If your turnover (sales) is more than $60,000 – or you think it will be more $60,000 in any 12-month period – you must register for GST. If your turnover will not be more than $60,000 within a 12-month period, you don’t have to be GST registered, but you can voluntarily register. Talk to us at Switch Accounting about whether voluntary registration will benefit you.

How is GST calculated?

To add GST to an amount, multiply the amount by 1.15. (For example the GST exclusive amount is $100: 100 x 1.15 = $115.)

To calculate the GST exclusive value from the GST inclusive amount, multiply the amount by 20 and divide by 23. (For example, if the GST inclusive amount is $115: 115 x 20 ÷23 = $100.)
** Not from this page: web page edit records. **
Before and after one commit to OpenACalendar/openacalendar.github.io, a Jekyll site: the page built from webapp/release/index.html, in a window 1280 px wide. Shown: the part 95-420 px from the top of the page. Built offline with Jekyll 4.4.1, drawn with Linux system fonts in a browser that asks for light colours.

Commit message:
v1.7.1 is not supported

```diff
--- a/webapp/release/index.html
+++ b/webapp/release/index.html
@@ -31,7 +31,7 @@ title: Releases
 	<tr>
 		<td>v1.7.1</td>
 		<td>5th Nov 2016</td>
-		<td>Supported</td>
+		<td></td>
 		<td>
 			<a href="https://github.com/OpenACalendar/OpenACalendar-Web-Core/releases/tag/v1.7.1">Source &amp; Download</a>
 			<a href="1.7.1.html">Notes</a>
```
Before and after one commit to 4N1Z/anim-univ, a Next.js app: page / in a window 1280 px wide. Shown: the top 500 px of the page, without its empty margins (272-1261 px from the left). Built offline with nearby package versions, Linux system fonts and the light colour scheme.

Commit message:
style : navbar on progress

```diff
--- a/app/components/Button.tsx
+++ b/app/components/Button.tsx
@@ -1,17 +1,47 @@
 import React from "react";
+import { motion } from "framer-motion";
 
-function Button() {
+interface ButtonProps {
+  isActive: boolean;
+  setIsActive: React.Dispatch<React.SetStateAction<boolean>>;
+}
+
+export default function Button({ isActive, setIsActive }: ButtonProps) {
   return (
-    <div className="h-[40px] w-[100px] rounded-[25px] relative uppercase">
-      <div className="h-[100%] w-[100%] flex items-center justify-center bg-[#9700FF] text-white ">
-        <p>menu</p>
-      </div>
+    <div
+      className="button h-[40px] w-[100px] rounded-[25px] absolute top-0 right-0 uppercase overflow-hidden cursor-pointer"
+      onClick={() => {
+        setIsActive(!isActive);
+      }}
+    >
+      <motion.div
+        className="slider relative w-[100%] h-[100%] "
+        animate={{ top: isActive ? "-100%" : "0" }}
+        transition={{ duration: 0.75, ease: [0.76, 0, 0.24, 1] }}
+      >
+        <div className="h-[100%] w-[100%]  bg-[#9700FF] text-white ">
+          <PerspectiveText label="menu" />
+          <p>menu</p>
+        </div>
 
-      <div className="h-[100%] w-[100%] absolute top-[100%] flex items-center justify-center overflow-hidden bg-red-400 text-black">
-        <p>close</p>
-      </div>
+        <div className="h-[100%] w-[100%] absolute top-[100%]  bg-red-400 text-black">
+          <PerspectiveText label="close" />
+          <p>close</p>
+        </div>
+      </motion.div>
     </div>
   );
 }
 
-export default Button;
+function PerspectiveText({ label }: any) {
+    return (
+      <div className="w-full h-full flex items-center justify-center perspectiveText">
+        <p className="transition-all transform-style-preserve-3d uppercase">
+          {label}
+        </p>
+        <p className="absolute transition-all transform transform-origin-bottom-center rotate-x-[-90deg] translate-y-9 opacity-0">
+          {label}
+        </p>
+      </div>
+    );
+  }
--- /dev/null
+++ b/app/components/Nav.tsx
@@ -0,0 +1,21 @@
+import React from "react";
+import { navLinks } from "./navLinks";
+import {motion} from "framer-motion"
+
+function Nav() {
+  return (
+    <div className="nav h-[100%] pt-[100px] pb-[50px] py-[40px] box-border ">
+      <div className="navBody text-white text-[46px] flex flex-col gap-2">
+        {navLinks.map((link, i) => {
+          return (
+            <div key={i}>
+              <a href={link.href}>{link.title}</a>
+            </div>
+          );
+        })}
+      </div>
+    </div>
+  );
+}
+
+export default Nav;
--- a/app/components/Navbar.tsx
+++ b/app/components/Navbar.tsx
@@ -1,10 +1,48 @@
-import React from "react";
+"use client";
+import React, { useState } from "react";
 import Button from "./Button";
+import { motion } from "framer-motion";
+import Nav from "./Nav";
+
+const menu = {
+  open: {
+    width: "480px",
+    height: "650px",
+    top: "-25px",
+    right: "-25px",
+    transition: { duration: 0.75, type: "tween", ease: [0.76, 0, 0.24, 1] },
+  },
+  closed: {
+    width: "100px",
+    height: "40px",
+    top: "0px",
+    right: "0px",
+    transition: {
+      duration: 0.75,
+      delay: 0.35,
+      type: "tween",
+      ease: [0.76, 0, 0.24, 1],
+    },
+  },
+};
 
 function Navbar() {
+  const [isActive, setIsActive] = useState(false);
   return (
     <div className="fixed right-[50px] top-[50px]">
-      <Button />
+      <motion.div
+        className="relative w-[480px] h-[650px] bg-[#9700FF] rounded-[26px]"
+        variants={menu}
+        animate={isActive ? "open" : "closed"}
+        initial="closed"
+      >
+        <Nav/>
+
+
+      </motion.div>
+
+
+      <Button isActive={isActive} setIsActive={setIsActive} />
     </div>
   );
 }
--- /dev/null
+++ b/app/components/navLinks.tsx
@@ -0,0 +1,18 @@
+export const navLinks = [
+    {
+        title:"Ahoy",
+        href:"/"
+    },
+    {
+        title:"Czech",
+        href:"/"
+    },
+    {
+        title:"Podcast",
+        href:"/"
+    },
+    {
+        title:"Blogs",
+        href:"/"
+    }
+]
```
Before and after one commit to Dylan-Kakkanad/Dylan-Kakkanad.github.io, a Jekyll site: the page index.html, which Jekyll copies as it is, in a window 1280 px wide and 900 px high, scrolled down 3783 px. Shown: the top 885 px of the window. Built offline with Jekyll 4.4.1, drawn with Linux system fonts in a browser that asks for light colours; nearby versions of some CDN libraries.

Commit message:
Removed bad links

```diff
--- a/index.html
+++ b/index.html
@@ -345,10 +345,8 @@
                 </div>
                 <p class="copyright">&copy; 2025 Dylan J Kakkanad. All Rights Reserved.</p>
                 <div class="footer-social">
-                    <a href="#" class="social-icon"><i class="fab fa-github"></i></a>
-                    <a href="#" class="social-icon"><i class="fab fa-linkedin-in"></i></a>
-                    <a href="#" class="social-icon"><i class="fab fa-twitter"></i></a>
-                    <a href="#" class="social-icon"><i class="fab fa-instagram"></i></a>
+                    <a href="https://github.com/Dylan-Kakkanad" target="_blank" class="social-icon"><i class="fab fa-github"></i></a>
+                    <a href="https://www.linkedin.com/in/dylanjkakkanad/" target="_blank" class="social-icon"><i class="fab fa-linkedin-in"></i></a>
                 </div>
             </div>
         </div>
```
How does ACC work?

ACC levies are calculated based on your assessable earnings and an ACC-specified rate, based on the industry you work in. ACC will calculate your levies once your first income tax return is filed with the IRD. They will then invoice you for the past year, as well as the upcoming year, based on what they think your income will be – much the same way as provisional tax works.

What is KiwiSaver and how does it work?

KiwiSaver is a voluntary, work-based savings initiative to help New Zealanders with their long-term saving for retirement. It’s designed to make it easy for people to get into the habit of saving regularly.

If you are self-employed and want to become part of the scheme, you need to choose a KiwiSaver provider and apply directly to them. The scheme provider you choose will advise the IRD that you have joined. You’ll then need to agree with your scheme provider how much you want to contribute.

Switch Accounting is not able to advise you on a suitable scheme provider, but we can introduce you to financial advisors who can help you.

What counts as a claimable expense?

Expenses are generally claimable as a business expense when there is a direct link between that expense and the generation of business income. For example: 

  • Day-to-day business expenditure (such as rent, stationery, power, etc) will normally be deductible. But some expenses (such as entertainment, legal fees and motor vehicles) are subject to specific rules.
  • Expenditure of a capital/asset nature (e.g. the purchase of a new computer) is not fully deductible in the year of purchase, but rather is subject to depreciation.
  • Expenditure of a private or domestic nature is not deductible, except where it forms part of a home office claim.

What home office expenses can I claim?

If you have an office at home, you will be able to claim a portion of your household costs. These costs include:

  • Interest costs on your mortgage (but not the principal repayments);
  • Rent;
  • Rates;
  • House insurance (not personal insurance);
  • Repairs and maintenance;
  • Electricity and gas; and
  • Telephone and internet.

The proportion claimed as a tax deduction should reflect the area of the house used for the home office. You can determine the apportionment based on the floor space area used for the office, divided by the total area of the house. For example, if the office is 16m2 and the house is 160 m2, then 10% of the total costs of the house can be used as an expense of the business.

How tricky is it to change accountants?

Contrary to popular belief, it is easy to change accountants. If you are unhappy with your existing accountant, then find out who else is out there. There is no point putting up with any service provider who is not performing. If you want to pop into Switch Accounting or give us a call, we are very happy to talk through how we work and how we might be able to support your business. If you like what you hear, we can take it from there – including contacting your old accountant and organising for your records to be sent direct to us (if that’s your preference).

© 2017 Switch Accounting Limited.